Saturday, November 12, 2011


Mother used to warn about the dangers of "loose women" but loose bison?  The Tall Grass Prairie Preserve near Bartlesville, Oklahoma, is privately owned and operated by the Nature Conservancy.  A herbaceous sea nearly seven feet high, the tallgrass prairie originally stretched from Texas to Saskatchewan.  With an additional National Preserve in Kansas of 140 million acres, the Tall Grass Prairie Preserve is the largest remnant of tallgrass prairie left on earth.  

The primary aim of the preserve is to restore and protect endangered native grasses, the largest of which grow over 7 feet tall with roots 9 feet deep.  In addition to its mission to restore and protect this dwindling ecosystem, The Tall Grass Prairie Preserve maintains a bison herd of nearly 2,500 head.  By 1888, only 541 bison remained in the United States, largely protected by ranchers who attempted to breed the bison with cattle.  Thanks to preservation efforts, bison are no longer a threatened species.  In order to protect the native grasses from over-graizing, and to isolate cattle genes and remove them from the herd, the Preserve conducts an annual Bison Roundup every October.  I managed to catch a glimpse of the herd from a distance, through binoculars.  For a close-up view, watch this video of the roundup below:

The Tall Grass Prairie Museum 

Armadillo shell 

Scat Identification tray

Weird cage in the men's restroom

Proud Buffalo statue, Colby wearing "scat identification bandana", trying to look grizzled  

Surveying the prairie


  1. uh, the shot of you from behind... now if you had just pulled your knickers
    down over your bum, we woulda had a nice shot of the moon on the prairie.
    Love your tourist blogs. Really makes me wanna go to Tulsa and bag some

  2. Odd, while you were surveying the prairie, I was surveying something else.

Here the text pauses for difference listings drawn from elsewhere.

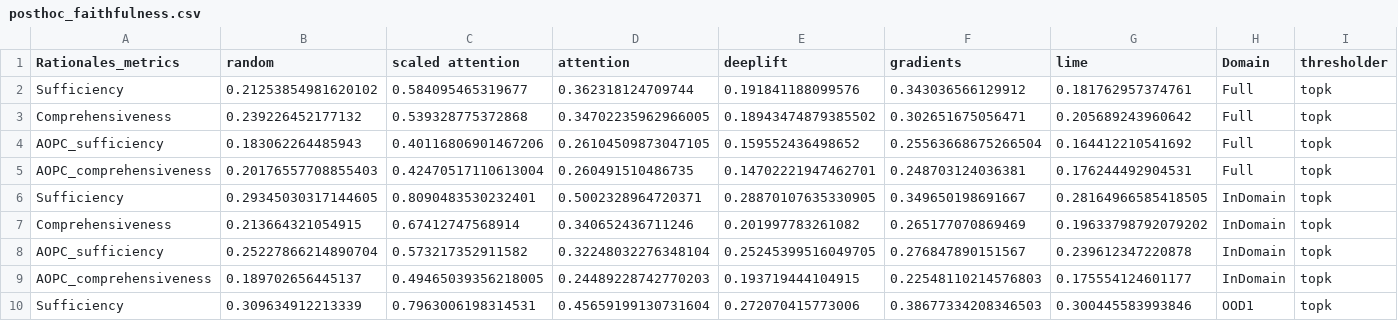
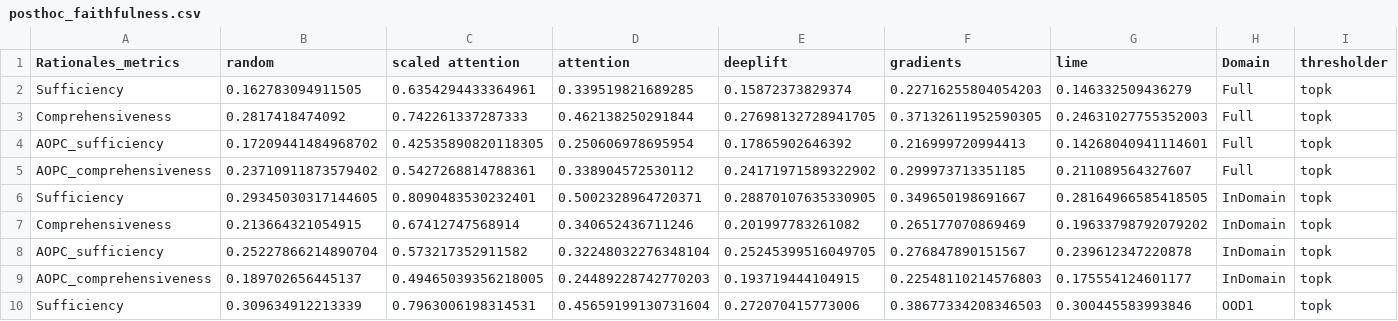
Before and after one commit to casszhao/temporal-drift-on-explanation, a CSV file: saved_everything/AmazInstr/posthoc_faithfulness.csv, drawn as a sheet; only a part is shown.

```diff
--- a/saved_everything/AmazInstr/posthoc_faithfulness.csv
+++ b/saved_everything/AmazInstr/posthoc_faithfulness.csv
@@ -1,6 +1,6 @@
 Rationales_metrics,random,scaled attention,attention,deeplift,gradients,lime,Domain,thresholder
-Sufficiency,0.21253854981620102,0.584095465319677,0.362318124709744,0.191841188099576,0.343036566129912,0.181762957374761,Full,topk
-Comprehensiveness,0.239226452177132,0.539328775372868,0.34702235962966005,0.18943474879385502,0.302651675056471,0.205689243960642,Full,topk
-AOPC_sufficiency,0.183062264485943,0.40116806901467206,0.26104509873047105,0.159552436498652,0.25563668675266504,0.164412210541692,Full,topk
-AOPC_comprehensiveness,0.20176557708855403,0.42470517110613004,0.260491510486735,0.14702221947462701,0.248703124036381,0.176244492904531,Full,topk
+Sufficiency,0.162783094911505,0.6354294433364961,0.339519821689285,0.15872373829374,0.22716255804054203,0.146332509436279,Full,topk
+Comprehensiveness,0.2817418474092,0.742261337287333,0.462138250291844,0.27698132728941705,0.37132611952590305,0.24631027755352003,Full,topk
+AOPC_sufficiency,0.17209441484968702,0.42535890820118305,0.250606978695954,0.17865902646392,0.216999720994413,0.14268040941114601,Full,topk
+AOPC_comprehensiveness,0.23710911873579402,0.5427268814788361,0.338904572530112,0.24171971589322902,0.299973713351185,0.211089564327607,Full,topk
 Sufficiency,0.29345030317144605,0.8090483530232401,0.5002328964720371,0.28870107635330905,0.349650198691667,0.28164966585418505,InDomain,topk
```
Also changed, not shown: saved_everything/AmazDigiMu/posthoc_faithfulness.csv, saved_everything/AmazPantry/posthoc_faithfulness.csv, 1 other file.
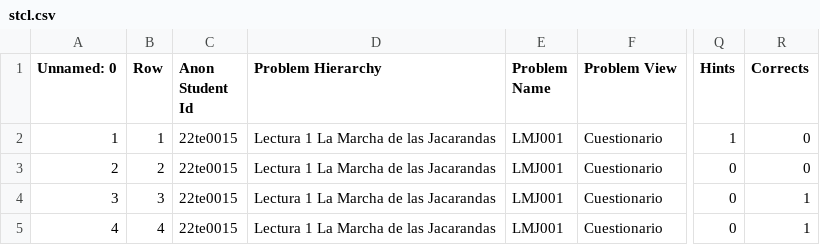
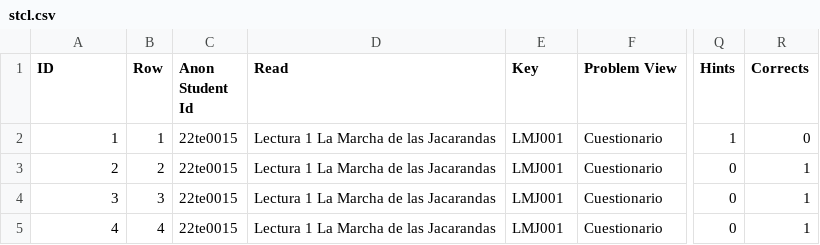
Before and after one commit to MiLiz2020/data, a CSV file: stcl.csv, drawn as a sheet; only a part is shown, gaps mark what is left out; the diff names each change by its address in the sheet, - before the commit and + after, or states it on an @@ line.

Commit message:
tercer commit

```diff
--- a/stcl.csv
+++ b/stcl.csv
-A1: Unnamed: 0
+A1: ID
-D1: Problem Hierarchy
+D1: Read
-E1: Problem Name
+E1: Key
-R3 (Corrects): 0
+R3 (Corrects): 1
```
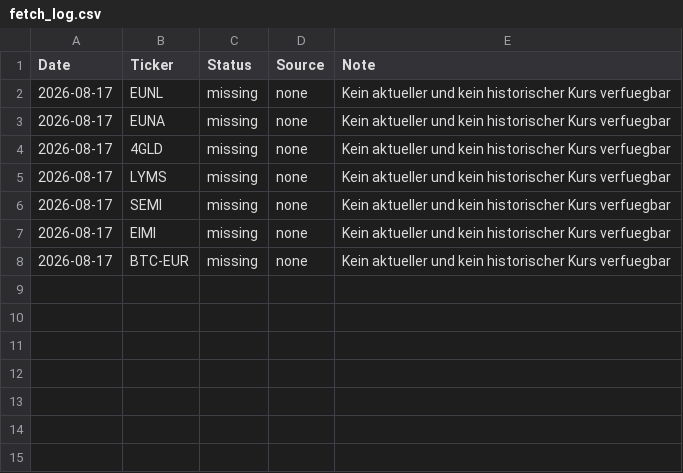
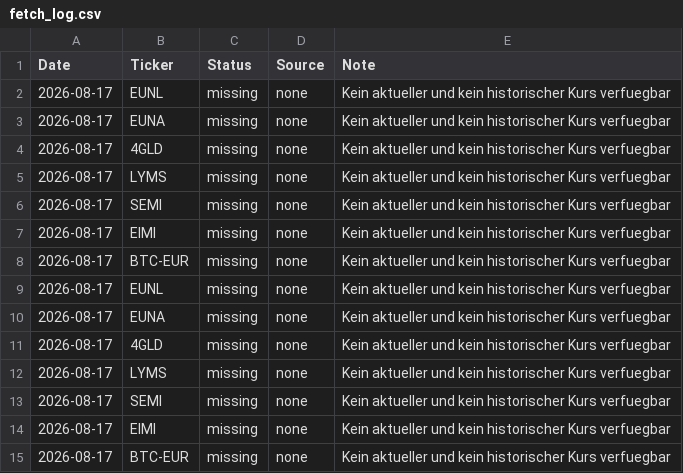
Before and after one commit to S540d/Boersenspiel, a CSV file: data/fetch_log.csv, drawn as a sheet.

```diff
--- a/data/fetch_log.csv
+++ b/data/fetch_log.csv
@@ -8 +8,8 @@ Date,Ticker,Status,Source,Note
 2026-08-17,BTC-EUR,missing,none,Kein aktueller und kein historischer Kurs verfuegbar
+2026-08-17,EUNL,missing,none,Kein aktueller und kein historischer Kurs verfuegbar
+2026-08-17,EUNA,missing,none,Kein aktueller und kein historischer Kurs verfuegbar
+2026-08-17,4GLD,missing,none,Kein aktueller und kein historischer Kurs verfuegbar
+2026-08-17,LYMS,missing,none,Kein aktueller und kein historischer Kurs verfuegbar
+2026-08-17,SEMI,missing,none,Kein aktueller und kein historischer Kurs verfuegbar
+2026-08-17,EIMI,missing,none,Kein aktueller und kein historischer Kurs verfuegbar
+2026-08-17,BTC-EUR,missing,none,Kein aktueller und kein historischer Kurs verfuegbar
```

  3. The thing about prairie views is that they simply cannot be photographed. Using a lens restricts the view to a frame, which diminishes the impact of infinity stretching out in all directions from you. It can be simply amazing, and very hard to describe to bi-coastals, who are used to little postage stamp skies, framed by buildings and terrain. Just experiencing the prairie in person makes it obvious why most cultures posit an earth deity and a sky deity as the two primordial gods.